Causal forecasting methods are unique to each business, and there are many models one could surmise. Another potential model for an e-commerce site that doesn’t have a shopping cart and generates most of its traffic from advertising could be:
Net Income = (Product Page Views * Conversion Rate * Average Order Value) – (Cost of Goods Sold + Marketing Expenses)
- Product Page Views = Number of times the product pages are viewed by visitors
- Conversion Rate = Percentage of product views that result in a purchase
- Average Order Value = Average amount spent by a customer per order
- Cost of Goods Sold = Cost incurred in producing and delivering the products sold
- Marketing Expenses = Cost incurred in advertising and promoting the e-commerce site and its products
Instead of factoring in visitors, this model assumes that higher product page views, conversion rates, and average order values lead to increased sales and revenue for the e-commerce site.
Note that the details of the models may change the behavior of your team. In this case, a focus on product page views versus all site visits will encourage your team to think through ways to encourage people to view products and not just focus on increasing visitors. Furthermore, what you choose to add to your model may require some thought. Different people visiting the e-commerce site may inherently have different conversion rates, so the model may not work if there aren’t guardrails around what types of users are considered valid visits.
World-Class Product Teams and Their Success Stories
To motivate your causal forecasting journey, which is a keystone to developing a strong product operations muscle, here are three examples of world-class product teams who have used this approach to great success; true data-driven decision making examples using causal financial forecasting modeling.
Components of the causal model: Amazon’s causal model includes factors such as product selection, pricing, customer ratings, customer reviews, and shipping options.
- Metric improved: Conversion rate
- Feature introduced: Amazon’s “Buy Box” algorithm, which uses machine learning to determine the optimal seller and price for a product, improving the likelihood of a purchase.
- Revenue impact: By improving conversion rates, Amazon has been able to increase its sales
Components of the causal model: Netflix’s causal model includes factors such as subscriber growth, content library, content cost, user experience, and engagement metrics.
- Metric improved: User retention rate

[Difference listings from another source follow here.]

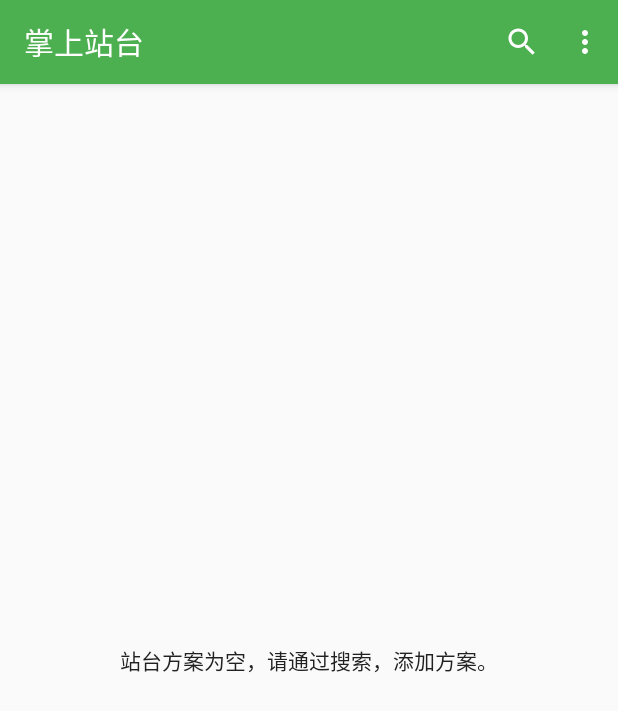
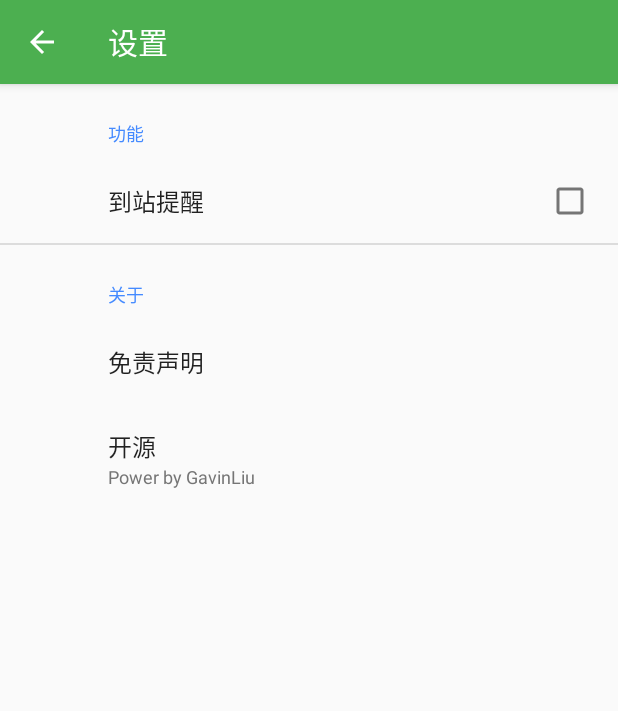
Before and after one commit to gavinliu/BusStation, an Android app: the screen it shows after launch (HomeActivity before the commit, SettingActivity after it), in the options menu, after a tap on "设置", on a phone screen of 412 x 824 dp. Shown: the top 711 px of the screen. Run offline under Robolectric (Android 15) with nearby library versions, the phone set to English and light mode, and no system bars; our stand-ins replace androidx.preference; libraries missing offline, so code that uses them is left out: rx.android.schedulers, rx.schedulers.

Commit message:
[Update]: setting fragment style

```diff
--- a/app/build.gradle
+++ b/app/build.gradle
@@ -21,6 +21,7 @@ android {
 dependencies {
     compile fileTree(dir: 'libs', include: ['*.jar'])
     compile 'com.android.support:appcompat-v7:25.1.1'
+    compile 'com.android.support:preference-v7:25.1.1'
     compile 'com.android.support:recyclerview-v7:25.1.1'
 
     compile 'io.reactivex:rxandroid:1.2.1'
--- a/app/src/main/AndroidManifest.xml
+++ b/app/src/main/AndroidManifest.xml
@@ -28,6 +28,10 @@
 
         <activity android:name="cn.gavinliu.bus.station.ui.plandetail.PlanDetailActivity" />
 
+        <activity
+            android:name=".ui.setting.SettingActivity"
+            android:label="@string/setting" />
+
         <service
             android:name="cn.gavinliu.bus.station.service.AlarmService"
             android:label="@string/app_name" />
--- a/app/src/main/java/cn/gavinliu/bus/station/db/Plan.java
+++ b/app/src/main/java/cn/gavinliu/bus/station/db/Plan.java
@@ -16,6 +16,8 @@ import cn.gavinliu.bus.station.entity.Line;
  */
 @Table("plans")
 public class Plan implements Serializable {
+
+    private static final long serialVersionUID = 2131978516755871627L;
 
     @PrimaryKey(AssignType.AUTO_INCREMENT)
     @Column("_id")
--- a/app/src/main/java/cn/gavinliu/bus/station/ui/setting/SettingActivity.java
+++ b/app/src/main/java/cn/gavinliu/bus/station/ui/setting/SettingActivity.java
@@ -1,8 +1,23 @@
 package cn.gavinliu.bus.station.ui.setting;
+
+import android.os.Bundle;
+import android.support.annotation.Nullable;
+
+import cn.gavinliu.bus.station.R;
+import cn.gavinliu.bus.station.widget.BaseActivity;
 
 /**
  * Created by Gavin on 17-2-21.
  */
 
-public class SettingActivity {
+public class SettingActivity extends BaseActivity {
+
+    @Override
+    protected void onCreate(@Nullable Bundle savedInstanceState) {
+        super.onCreate(savedInstanceState);
+        setContentView(R.layout.activity_setting);
+        if (getSupportActionBar() != null) {
+            getSupportActionBar().setDisplayHomeAsUpEnabled(true);
+        }
+    }
 }
--- a/app/src/main/java/cn/gavinliu/bus/station/ui/setting/SettingFragment.java
+++ b/app/src/main/java/cn/gavinliu/bus/station/ui/setting/SettingFragment.java
@@ -1,8 +1,19 @@
 package cn.gavinliu.bus.station.ui.setting;
+
+import android.os.Bundle;
+import android.support.v7.preference.PreferenceFragmentCompat;
+
+import cn.gavinliu.bus.station.R;
+import cn.gavinliu.bus.station.widget.ItemDecoration;
 
 /**
  * Created by Gavin on 17-2-21.
  */
 
-public class SettingFragment {
+public class SettingFragment extends PreferenceFragmentCompat {
+
+    @Override
+    public void onCreatePreferences(Bundle savedInstanceState, String rootKey) {
+        addPreferencesFromResource(R.xml.setting);
+    }
 }
--- a/app/src/main/java/cn/gavinliu/bus/station/utils/ActivityRouter.java
+++ b/app/src/main/java/cn/gavinliu/bus/station/utils/ActivityRouter.java
@@ -8,6 +8,7 @@ import cn.gavinliu.bus.station.entity.Line;
 import cn.gavinliu.bus.station.ui.choiceline.ChoiceLineActivity;
 import cn.gavinliu.bus.station.ui.linedetail.LineDetailActivity;
 import cn.gavinliu.bus.station.ui.plandetail.PlanDetailActivity;
+import cn.gavinliu.bus.station.ui.setting.SettingActivity;
 
 /**
  * Created by gavin on 2017/2/19.
@@ -33,4 +34,9 @@ public class ActivityRouter {
         activity.startActivity(intent);
     }
 
+    public static void startSetting(Activity activity) {
+        Intent intent = new Intent(activity, SettingActivity.class);
+        activity.startActivity(intent);
+    }
+
 }
--- a/app/src/main/java/cn/gavinliu/bus/station/widget/BaseActivity.java
+++ b/app/src/main/java/cn/gavinliu/bus/station/widget/BaseActivity.java
@@ -2,6 +2,9 @@ package cn.gavinliu.bus.station.widget;
 
 import android.support.v7.app.AppCompatActivity;
 import android.view.MenuItem;
+
+import cn.gavinliu.bus.station.R;
+import cn.gavinliu.bus.station.utils.ActivityRouter;
 
 /**
  * Created by gavin on 2017/2/17.
@@ -16,7 +19,13 @@ public abstract class BaseActivity extends AppCompatActivity {
                 finish();
                 break;
             }
+
+            case R.id.action_setting: {
+                ActivityRouter.startSetting(this);
+                break;
+            }
         }
+
         return super.onOptionsItemSelected(item);
     }
 }
--- /dev/null
+++ b/app/src/main/res/layout/activity_setting.xml
@@ -0,0 +1,12 @@
+<?xml version="1.0" encoding="utf-8"?>
+<FrameLayout xmlns:android="http://schemas.android.com/apk/res/android"
+    android:layout_width="match_parent"
+    android:layout_height="match_parent">
+
+    <fragment
+        android:name="cn.gavinliu.bus.station.ui.setting.SettingFragment"
+        android:layout_width="match_parent"
+        android:layout_height="match_parent"
+        android:tag="SettingFragment" />
+
+</FrameLayout>
--- a/app/src/main/res/values/strings.xml
+++ b/app/src/main/res/values/strings.xml
@@ -1,5 +1,6 @@
 <resources>
     <string name="app_name">掌上站台</string>
+    <string name="setting">设置</string>
 
     <string name="confirm">确认</string>
 
--- a/app/src/main/res/values/styles.xml
+++ b/app/src/main/res/values/styles.xml
@@ -1,8 +1,6 @@
 <resources>
 
-    <!-- Base application theme. -->
     <style name="AppTheme" parent="Theme.AppCompat.DayNight.DarkActionBar">
-        <!-- Customize your theme here. -->
         <item name="colorPrimary">@color/primary</item>
         <item name="colorPrimaryDark">@color/primary_dark</item>
         <item name="colorAccent">@color/accent</item>
@@ -11,6 +9,14 @@
         <item name="android:textColorSecondary">@color/secondary_text</item>
         <item name="android:icon">@color/icons</item>
         <item name="android:divider">@color/divider</item>
+
+
+        <!-- setting -->
+        <item name="android:textAppearanceLarge">@style/AppTheme.TextAppearanceLarge</item>
+        <item name="android:textAppearanceSmall">@style/AppTheme.TextAppearanceSmall</item>
+        <item name="android:listSeparatorTextViewStyle">@style/AppTheme.ListSeparatorTextView</item>
+
+        <item name="preferenceTheme">@style/AppTheme.PreferenceTheme</item>
     </style>
 
 
@@ -29,4 +35,52 @@
         <item name="android:textColor">@color/secondary_text</item>
     </style>
 
+
+    <!-- About setting -->
+
+    <style name="AppTheme.TextAppearanceLarge">
+        <item name="android:textSize">16sp</item>
+        <item name="android:textColor">@color/primary_text</item>
+    </style>
+
+    <style name="AppTheme.TextAppearanceSmall">
+        <item name="android:textSize">12sp</item>
+        <item name="android:textColor">@color/secondary_text</item>
+    </style>
+
+    <style name="AppTheme.ListSeparatorTextView">
+        <item name="android:textSize">14sp</item>
+        <item name="android:textStyle">bold</item>
+        <item name="android:paddingTop">16dp</item>
+        <item name="android:paddingLeft">15dp</item>
+        <item name="android:textColor">@color/accent</item>
+    </style>
+
+    <style name="AppTheme.PreferenceTheme">
+        <item name="preferenceFragmentStyle">@style/AppTheme.PreferenceFragment</item>
+        <item name="preferenceFragmentListStyle">@style/AppTheme.PreferenceFragmentList</item>
+
+        <item name="preferenceStyle">@style/Preference</item>
+        <item name="preferenceScreenStyle">@style/Preference.PreferenceScreen</item>
+        <item name="preferenceCategoryStyle">@style/Preference.Category</item>
+        <item name="preferenceInformationStyle">@style/Preference.Information</item>
+
+        <item name="checkBoxPreferenceStyle">@style/Preference.CheckBoxPreference</item>
+        <item name="switchPreferenceCompatStyle">@style/Preference.SwitchPreferenceCompat</item>
+        <item name="dialogPreferenceStyle">@style/Preference.DialogPreference</item>
+        <item name="editTextPreferenceStyle">@style/Preference.DialogPreference.EditTextPreference
+        </item>
+    </style>
+
+    <style name="AppTheme.PreferenceFragmentList">
+        <item name="android:paddingLeft">0dp</item>
+        <item name="android:paddingRight">0dp</item>
+    </style>
+
+    <style name="AppTheme.PreferenceFragment">
+        <item name="android:paddingLeft">0dp</item>
+        <item name="android:paddingRight">0dp</item>
+        <item name="android:divider">@null</item>
+    </style>
+
 </resources>
--- a/app/src/main/res/xml/setting.xml
+++ b/app/src/main/res/xml/setting.xml
@@ -1,4 +1,29 @@
 <?xml version="1.0" encoding="utf-8"?>
-<PreferenceScreen xmlns:android="http://schemas.android.com/apk/res/android">
+<android.support.v7.preference.PreferenceScreen
+    xmlns:android="http://schemas.android.com/apk/res/android">
 
-</PreferenceScreen>
+    <android.support.v7.preference.PreferenceCategory
+        android:title="功能">
+
+        <android.support.v7.preference.CheckBoxPreference
+            android:defaultValue="false"
+            android:key="isNotify"
+            android:title="到站提醒"/>
+
+    </android.support.v7.preference.PreferenceCategory>
+
+    <android.support.v7.preference.PreferenceCategory
+        android:title="关于">
+
+        <android.support.v7.preference.PreferenceScreen
+            android:key="license"
+            android:title="免责声明"/>
+
+        <android.support.v7.preference.PreferenceScreen
+            android:key="openSource"
+            android:summary="Power by GavinLiu"
+            android:title="开源"/>
+
+    </android.support.v7.preference.PreferenceCategory>
+
+</android.support.v7.preference.PreferenceScreen>
```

- Feature introduced: Netflix’s recommendation algorithm, which leverages machine learning and user data to recommend content personalized to each user’s preferences.
- Revenue impact: By improving user retention, Netflix has been able to sustain growth in its subscriber base, which is a key driver of its revenue growth.
Components of the causal model: Salesforce’s causal model includes factors such as lead generation, lead conversion rates, sales team performance, customer satisfaction metrics, and competitive landscape.
- Metric improved: Sales team performance
- Feature introduced: Salesforce’s “Einstein Analytics” platform, which uses machine learning and data analysis to provide insights into sales team performance and identify areas for improvement.
- Revenue impact: By improving sales team performance, Salesforce has been able to increase its revenue growth and customer satisfaction metrics.
For software companies, forecasting with dynamic causal modeling that incorporates product development can provide a more accurate and actionable prediction of future outcomes. It can help identify the parameters that have the greatest impact on business outcomes and allow teams to focus on where to make the greatest impact. The causal models will not be the same for all businesses and will need to be tailored to your specific industry and business model. By looking at examples of world-class product teams, you can see how they have leveraged causal forecasts to achieve success. So if you want to start making data-driven decisions that drive real business results, it’s time to embrace causal forecasting.